Lamenting the loss of your fresh veggies and herbs to that fall frost? Consider installing cold frames, which can seriously extend your backyard gardening season, keep the young plants in your spring garden safe from chilly nights, and even allow you to grow through the winter.
Cold frames are bottomless boxes that act as little greenhouses, capturing the sun’s heat during the day and slowing the soil’s release of heat at night. Leverage your existing assets by building your cold frames against the south-facing wall of your home and by using leftover construction materials.
A few other tips and tricks:
- Use old storm windows as the top panels.
- Use screws instead of nails so you can deconstruct and store the frames in the summer.
- Watch the weather: it is possible to ‘cook’ your greens on a sunny day if you don’t crack the lid!
- Keep frames small (4×4 is recommended) so you can move them around to different crops in different seasons.
- If you’re purchasing pre-fabricated cold frames, purchase the automatic venting arm as well.
- Make the north-facing side slightly lower than the south-facing side to maximize the power of the sun.
WHAT TO GROW IN YOUR WINTER COLD FRAME GARDEN:
ARUGULA: The Even Star variety is one of the hardiest. Also, try Sylvetta, a wild arugula relative.
CARROTS: Get ready for some of the most flavorful carrots you’ve ever tasted: The cold soil keeps the roots small but incredibly flavorful.
BEET GREENS: Dwarf Siberian is a great cold frame variety. Its small size keeps it close to the ground and further from potential frost damage.
PARSLEY: Curly parsleys are hardier than flat-leaf varieties. Great for flavoring those winter soups and stews!
SPINACH: Who doesn’t love fresh greens in the winter? Spinach stays close to the earth, keeping warm and abundant. It’s one of the most reliable green winter crops.

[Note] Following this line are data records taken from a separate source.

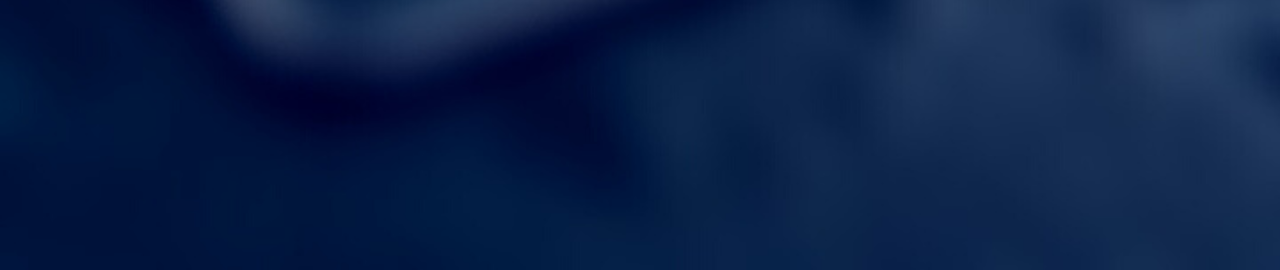
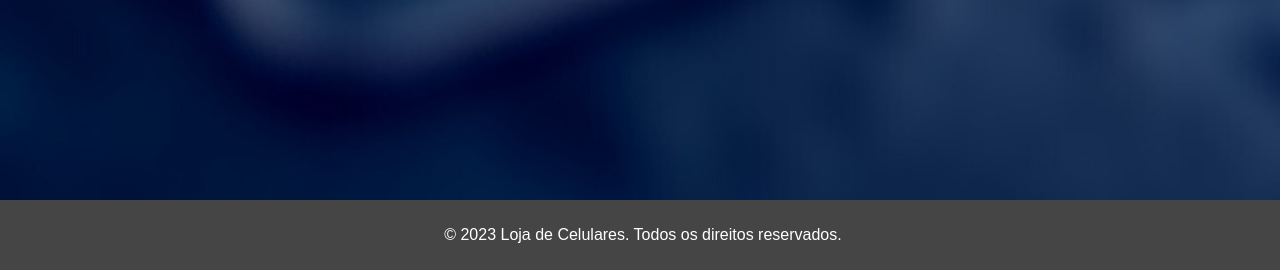
Before and after one commit to peregrinno/ISI-02, a Flask app: page /add in a window 1280 px wide. Shown: the part 530-800 px from the top of the page. Run offline with Flask 2, Linux system fonts and the light colour scheme.

Commit message:
Adiciona footer

```diff
--- a/static/css/style.css
+++ b/static/css/style.css
@@ -231,3 +231,13 @@ body {
     margin-right: 2%;
     margin-left: auto;
   }
+
+  footer {
+    background-color: #454545;
+    color: #fff;
+    text-align: center;
+    padding: 10px;
+    position: absolute;
+    bottom: 0;
+    width: 98.9%;
+  }
--- a/templates/base.html
+++ b/templates/base.html
@@ -18,4 +18,7 @@
     {% block content %}{% endblock %}
   </main>
 </body>
+<footer>
+  <p>&copy; 2023 Loja de Celulares. Todos os direitos reservados.</p>
+</footer>
 </html>
```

Learn more about how to build and utilize cold frames in The Four Seasons Farm Gardener’s Cookbook by Barbara Damrosch & Eliot Coleman.